**Work instruction:** Below are the records; copy each line in which "CLAUDE" can be found.

**Records shown:**
- - - - - - -
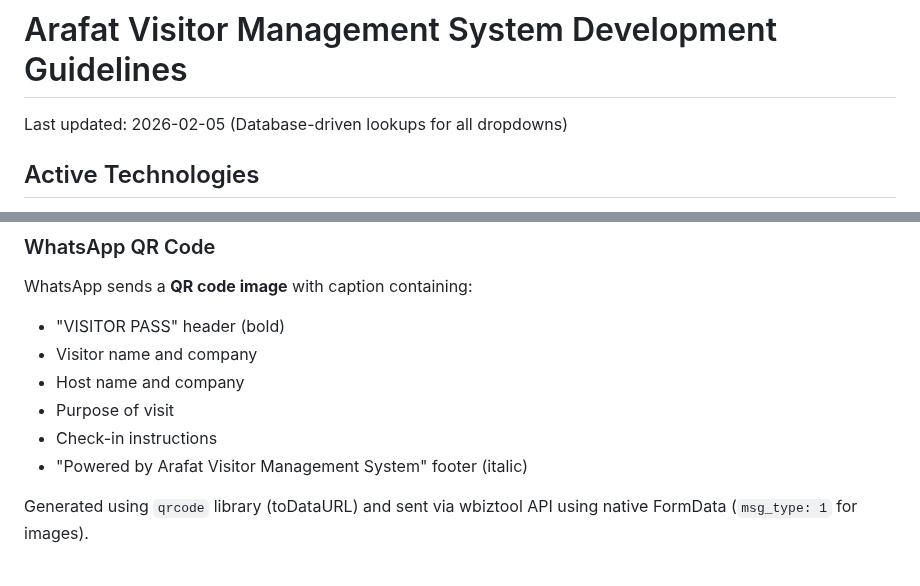
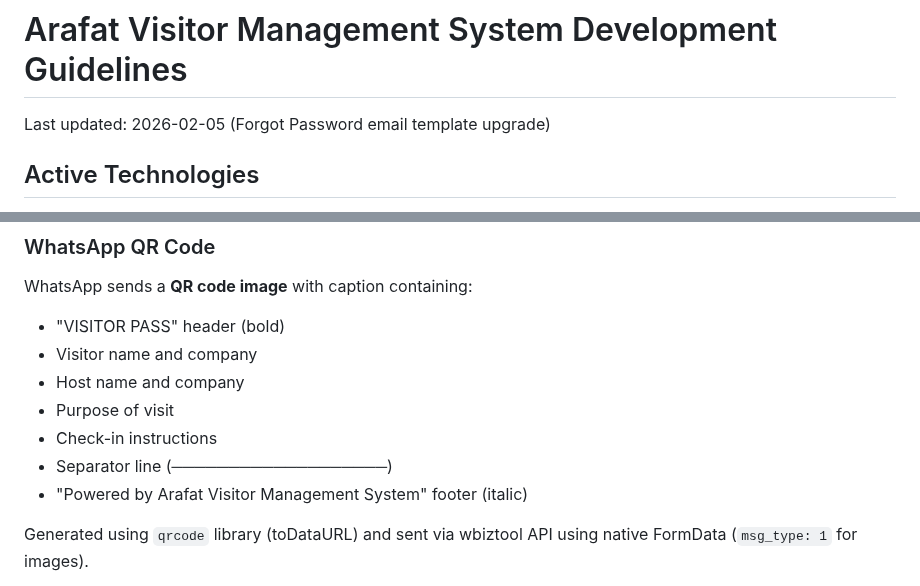
Before and after one commit to dev-noaman/arafatvisitor, a Markdown page: CLAUDE.md, 2 parts joined by grey strips. GitHub-like rendering.

```diff
--- a/CLAUDE.md
+++ b/CLAUDE.md
@@ -1,6 +1,6 @@
 # Arafat Visitor Management System Development Guidelines
 
-Last updated: 2026-02-05 (Database-driven lookups for all dropdowns)
+Last updated: 2026-02-05 (Forgot Password email template upgrade)
 
 ## Active Technologies
 
@@ -161,6 +161,7 @@ WhatsApp sends a **QR code image** with caption containing:
 - Host name and company
 - Purpose of visit
 - Check-in instructions
+- Separator line (───────────────────)
 - "Powered by Arafat Visitor Management System" footer (italic)
 
 Generated using `qrcode` library (toDataURL) and sent via wbiztool API using native FormData (`msg_type: 1` for images).
```
Also changed, not shown: other parts of CLAUDE.md (+38 -1 lines).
- - - - - - -
**Response:**
Before and after one commit to dev-noaman/arafatvisitor, a Markdown page: CLAUDE.md, 2 parts joined by grey strips. GitHub-like rendering.
--- a/CLAUDE.md
+++ b/CLAUDE.md
Also changed, not shown: other parts of CLAUDE.md (+38 -1 lines).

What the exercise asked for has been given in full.